ODES OF HORACE.

61

Kid; not his vineyards beaten down with hail, and a deceitful farm; his plantations at one season blaming the rains, at another, the influence of the constellations parching the grounds, at another, the severe winters. The fishes perceive the seas contracted, by the vast foundations that have been laid in the deep: hither numerous undertakers with their men, and lords, disdainful of the land, send down mortar: but anxiety and the threats of conscience[1] ascend by the same way as the possessor; nor does gloomy care depart from the brazen-beaked galley, and she mounts behind the horseman. Since then nor Phrygian marble, nor the use of purple more dazzling than the sun, nor the Falernian vine, nor the Persian nard, composes a troubled mind, why should I set about a lofty edifice[2] with columns that excite envy, and in the modern taste? Why should I exchange my Sabine vale for wealth, which is attended with more trouble?


ODE II.

AGAINST THE DEGENERACY OF THE ROMAN YOUTH.

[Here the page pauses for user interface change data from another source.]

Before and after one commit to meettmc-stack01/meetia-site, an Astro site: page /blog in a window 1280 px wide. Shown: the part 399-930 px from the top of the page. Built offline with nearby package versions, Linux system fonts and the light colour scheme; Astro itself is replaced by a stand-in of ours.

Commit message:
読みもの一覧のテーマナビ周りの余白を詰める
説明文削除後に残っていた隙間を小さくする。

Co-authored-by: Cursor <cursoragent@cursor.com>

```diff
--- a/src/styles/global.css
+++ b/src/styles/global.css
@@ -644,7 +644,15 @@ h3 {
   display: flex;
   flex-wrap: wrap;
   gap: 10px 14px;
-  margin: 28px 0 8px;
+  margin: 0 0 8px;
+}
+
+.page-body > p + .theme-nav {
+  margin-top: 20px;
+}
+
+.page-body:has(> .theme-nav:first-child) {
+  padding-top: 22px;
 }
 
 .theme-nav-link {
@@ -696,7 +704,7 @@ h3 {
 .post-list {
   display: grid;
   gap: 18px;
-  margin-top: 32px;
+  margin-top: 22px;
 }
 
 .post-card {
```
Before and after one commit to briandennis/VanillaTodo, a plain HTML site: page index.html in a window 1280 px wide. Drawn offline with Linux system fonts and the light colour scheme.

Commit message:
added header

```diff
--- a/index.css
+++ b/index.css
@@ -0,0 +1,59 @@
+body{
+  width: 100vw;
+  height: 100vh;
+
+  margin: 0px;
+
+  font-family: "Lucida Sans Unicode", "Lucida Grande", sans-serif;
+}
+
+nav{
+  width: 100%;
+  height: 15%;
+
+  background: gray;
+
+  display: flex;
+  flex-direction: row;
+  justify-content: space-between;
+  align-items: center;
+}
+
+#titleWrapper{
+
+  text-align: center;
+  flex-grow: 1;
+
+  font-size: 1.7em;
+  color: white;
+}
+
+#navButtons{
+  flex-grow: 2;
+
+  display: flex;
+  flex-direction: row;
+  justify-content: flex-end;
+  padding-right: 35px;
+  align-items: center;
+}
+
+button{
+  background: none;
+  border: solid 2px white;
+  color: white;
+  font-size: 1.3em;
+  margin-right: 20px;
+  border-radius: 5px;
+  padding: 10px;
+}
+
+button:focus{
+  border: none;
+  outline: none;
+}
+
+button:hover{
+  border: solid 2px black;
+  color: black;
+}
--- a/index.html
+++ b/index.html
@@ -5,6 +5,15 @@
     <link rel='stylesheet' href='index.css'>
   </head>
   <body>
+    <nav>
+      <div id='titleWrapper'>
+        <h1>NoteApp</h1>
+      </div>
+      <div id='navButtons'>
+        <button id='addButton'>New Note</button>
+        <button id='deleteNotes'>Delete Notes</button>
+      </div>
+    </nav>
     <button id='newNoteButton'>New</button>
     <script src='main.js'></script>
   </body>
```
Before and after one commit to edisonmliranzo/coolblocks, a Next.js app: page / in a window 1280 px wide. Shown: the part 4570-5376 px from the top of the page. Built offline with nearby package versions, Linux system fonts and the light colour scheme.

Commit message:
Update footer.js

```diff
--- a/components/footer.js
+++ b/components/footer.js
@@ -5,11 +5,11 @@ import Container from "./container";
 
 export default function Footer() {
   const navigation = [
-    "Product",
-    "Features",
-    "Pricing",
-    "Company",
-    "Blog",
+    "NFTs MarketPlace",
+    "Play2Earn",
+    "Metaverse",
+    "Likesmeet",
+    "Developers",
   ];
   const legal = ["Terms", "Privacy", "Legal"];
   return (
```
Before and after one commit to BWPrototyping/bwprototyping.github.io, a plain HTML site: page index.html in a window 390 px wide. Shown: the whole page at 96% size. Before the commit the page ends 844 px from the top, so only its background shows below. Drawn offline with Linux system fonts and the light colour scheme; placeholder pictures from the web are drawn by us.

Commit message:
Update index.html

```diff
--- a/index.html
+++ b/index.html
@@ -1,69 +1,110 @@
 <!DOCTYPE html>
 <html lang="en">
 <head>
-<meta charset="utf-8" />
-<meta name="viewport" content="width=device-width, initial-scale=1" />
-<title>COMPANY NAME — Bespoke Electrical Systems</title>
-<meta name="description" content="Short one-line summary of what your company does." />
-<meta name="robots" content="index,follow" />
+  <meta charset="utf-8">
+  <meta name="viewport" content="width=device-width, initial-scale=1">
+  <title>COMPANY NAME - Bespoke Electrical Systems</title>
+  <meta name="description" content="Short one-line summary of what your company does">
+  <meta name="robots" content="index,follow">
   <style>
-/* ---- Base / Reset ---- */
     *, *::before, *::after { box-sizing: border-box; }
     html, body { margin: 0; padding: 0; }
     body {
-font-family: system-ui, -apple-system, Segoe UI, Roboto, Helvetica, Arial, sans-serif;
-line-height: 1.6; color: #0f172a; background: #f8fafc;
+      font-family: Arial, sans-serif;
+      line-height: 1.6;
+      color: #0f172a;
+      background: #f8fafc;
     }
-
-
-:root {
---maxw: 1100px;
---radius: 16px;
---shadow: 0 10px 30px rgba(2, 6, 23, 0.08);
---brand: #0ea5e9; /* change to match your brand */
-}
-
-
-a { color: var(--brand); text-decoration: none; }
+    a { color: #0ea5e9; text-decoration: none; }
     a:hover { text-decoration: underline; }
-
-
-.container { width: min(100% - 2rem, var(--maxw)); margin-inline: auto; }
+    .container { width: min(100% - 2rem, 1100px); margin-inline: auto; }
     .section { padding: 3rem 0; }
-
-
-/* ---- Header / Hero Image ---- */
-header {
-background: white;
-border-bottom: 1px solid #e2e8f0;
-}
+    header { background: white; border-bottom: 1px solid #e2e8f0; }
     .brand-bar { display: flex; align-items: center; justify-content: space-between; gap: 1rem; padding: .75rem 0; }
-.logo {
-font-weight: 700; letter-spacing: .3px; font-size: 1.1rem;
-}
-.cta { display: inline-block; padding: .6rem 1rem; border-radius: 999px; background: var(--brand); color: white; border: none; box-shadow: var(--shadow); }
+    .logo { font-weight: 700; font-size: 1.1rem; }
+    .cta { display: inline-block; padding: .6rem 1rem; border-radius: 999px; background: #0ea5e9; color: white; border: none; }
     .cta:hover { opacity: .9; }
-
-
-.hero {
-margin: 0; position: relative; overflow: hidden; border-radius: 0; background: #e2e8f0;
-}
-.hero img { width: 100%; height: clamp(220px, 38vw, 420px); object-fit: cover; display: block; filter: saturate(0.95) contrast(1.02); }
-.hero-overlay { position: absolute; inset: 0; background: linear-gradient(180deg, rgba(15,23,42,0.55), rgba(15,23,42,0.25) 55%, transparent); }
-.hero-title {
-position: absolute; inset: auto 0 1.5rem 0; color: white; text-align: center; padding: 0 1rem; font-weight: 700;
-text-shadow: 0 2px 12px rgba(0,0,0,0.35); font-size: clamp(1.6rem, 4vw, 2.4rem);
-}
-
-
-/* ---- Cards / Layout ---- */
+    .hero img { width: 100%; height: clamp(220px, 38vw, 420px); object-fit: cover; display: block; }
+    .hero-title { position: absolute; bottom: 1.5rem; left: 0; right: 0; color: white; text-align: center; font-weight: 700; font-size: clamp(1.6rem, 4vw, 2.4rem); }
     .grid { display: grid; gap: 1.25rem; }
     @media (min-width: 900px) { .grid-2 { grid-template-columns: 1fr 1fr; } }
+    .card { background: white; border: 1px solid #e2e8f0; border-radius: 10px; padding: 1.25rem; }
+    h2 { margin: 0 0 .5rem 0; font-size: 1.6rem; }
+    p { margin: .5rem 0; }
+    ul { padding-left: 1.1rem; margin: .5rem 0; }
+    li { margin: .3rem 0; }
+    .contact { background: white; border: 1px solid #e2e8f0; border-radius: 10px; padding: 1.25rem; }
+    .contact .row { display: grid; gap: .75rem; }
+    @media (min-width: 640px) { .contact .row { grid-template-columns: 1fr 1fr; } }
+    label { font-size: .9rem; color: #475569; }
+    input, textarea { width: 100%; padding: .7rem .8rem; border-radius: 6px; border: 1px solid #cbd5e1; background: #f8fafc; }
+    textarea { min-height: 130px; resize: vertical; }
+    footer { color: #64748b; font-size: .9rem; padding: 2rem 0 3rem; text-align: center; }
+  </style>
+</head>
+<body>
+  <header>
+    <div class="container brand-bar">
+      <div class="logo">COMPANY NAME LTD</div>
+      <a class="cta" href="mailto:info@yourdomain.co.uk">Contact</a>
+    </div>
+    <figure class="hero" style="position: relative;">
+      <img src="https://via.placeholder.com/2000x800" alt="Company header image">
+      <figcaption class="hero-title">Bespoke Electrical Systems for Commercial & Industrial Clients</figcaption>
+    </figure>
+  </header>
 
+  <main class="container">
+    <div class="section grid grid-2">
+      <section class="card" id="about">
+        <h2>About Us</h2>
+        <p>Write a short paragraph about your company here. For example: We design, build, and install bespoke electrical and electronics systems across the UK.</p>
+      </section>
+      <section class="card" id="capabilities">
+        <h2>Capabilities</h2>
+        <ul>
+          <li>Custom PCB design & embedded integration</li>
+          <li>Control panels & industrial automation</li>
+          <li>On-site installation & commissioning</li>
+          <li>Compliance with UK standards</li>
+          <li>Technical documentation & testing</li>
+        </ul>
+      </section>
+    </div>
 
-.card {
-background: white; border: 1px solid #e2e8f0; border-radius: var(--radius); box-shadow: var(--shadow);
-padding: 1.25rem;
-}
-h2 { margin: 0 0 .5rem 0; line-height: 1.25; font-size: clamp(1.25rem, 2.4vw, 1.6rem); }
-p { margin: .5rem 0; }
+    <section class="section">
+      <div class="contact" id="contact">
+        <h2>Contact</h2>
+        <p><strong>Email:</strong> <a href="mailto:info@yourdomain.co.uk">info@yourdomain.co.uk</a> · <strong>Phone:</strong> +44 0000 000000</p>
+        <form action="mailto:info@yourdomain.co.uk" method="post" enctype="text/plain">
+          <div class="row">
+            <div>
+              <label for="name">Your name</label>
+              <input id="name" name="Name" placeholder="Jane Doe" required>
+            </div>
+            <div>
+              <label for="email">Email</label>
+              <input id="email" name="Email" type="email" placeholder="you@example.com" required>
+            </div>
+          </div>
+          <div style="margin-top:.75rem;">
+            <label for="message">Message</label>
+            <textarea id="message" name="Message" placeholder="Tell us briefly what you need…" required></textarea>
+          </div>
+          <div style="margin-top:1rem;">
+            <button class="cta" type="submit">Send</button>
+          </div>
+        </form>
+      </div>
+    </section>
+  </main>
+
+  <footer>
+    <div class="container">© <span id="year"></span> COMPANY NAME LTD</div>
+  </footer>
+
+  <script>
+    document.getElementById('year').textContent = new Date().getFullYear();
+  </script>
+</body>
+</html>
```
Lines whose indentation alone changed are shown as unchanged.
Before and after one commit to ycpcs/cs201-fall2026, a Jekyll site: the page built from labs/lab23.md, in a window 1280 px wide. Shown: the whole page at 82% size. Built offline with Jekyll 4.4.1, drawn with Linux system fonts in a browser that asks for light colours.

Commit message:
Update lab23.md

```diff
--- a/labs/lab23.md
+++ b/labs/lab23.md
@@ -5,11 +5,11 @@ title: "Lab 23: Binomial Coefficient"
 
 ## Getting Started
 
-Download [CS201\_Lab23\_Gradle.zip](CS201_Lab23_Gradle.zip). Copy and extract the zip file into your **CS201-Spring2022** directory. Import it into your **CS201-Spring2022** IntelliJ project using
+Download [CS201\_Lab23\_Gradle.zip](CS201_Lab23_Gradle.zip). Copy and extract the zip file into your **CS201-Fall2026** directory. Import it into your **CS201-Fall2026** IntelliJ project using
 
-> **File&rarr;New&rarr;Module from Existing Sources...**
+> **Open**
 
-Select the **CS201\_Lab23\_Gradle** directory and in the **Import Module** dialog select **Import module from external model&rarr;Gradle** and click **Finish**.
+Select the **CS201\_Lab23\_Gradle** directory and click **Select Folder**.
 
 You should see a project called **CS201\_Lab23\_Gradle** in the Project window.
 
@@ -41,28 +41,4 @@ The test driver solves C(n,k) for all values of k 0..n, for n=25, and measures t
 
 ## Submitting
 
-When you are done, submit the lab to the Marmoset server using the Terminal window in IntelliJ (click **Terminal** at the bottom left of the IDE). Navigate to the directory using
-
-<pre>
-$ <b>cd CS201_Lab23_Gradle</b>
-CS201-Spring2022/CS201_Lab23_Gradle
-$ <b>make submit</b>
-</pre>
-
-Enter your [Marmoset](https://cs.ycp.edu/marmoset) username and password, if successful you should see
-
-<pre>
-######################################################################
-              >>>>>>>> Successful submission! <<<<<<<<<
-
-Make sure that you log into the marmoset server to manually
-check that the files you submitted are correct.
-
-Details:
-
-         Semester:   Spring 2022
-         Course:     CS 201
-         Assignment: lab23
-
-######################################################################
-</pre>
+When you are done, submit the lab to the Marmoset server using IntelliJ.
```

Let the robust youth learn patiently[3] to endure pinching want in the active exercise of arms; and as an expert horseman, dreadful for his spear, let him harass the fierce Parthians; and let him lead a life exposed to the open air, and familiar with dangers. Him, the consort and marriageable virgin-daughter of some warring tyrant, viewing from the hostile walls, may sigh—Alas! let not the affianced prince, inexperienced as he is in arms, provoke by a touch this terrible lion, whom bloody rage hurries through the midst of slaughter. It is sweet and glorious to die for one’s country; death even pursues the man that flies from him; nor does he spare the trembling knees of effeminate youth, nor the coward back. Virtue, unknowing of base repulse, shines with immaculate honors; nor does she assume nor lay aside the ensigns of

  1. Minæ, "internæ propter facinora commissa." Orelli.
  2. Atrium was properly a great hall in which the Romans placed the statues of their ancestors, received their clients, and performed all their domestic duties. It is here used for the whole dwelling. Ed. Dublin.
  3. Amice, i. e. "with a mind well-disposed toward toil," and hence, "patiently, willingly." Orelli.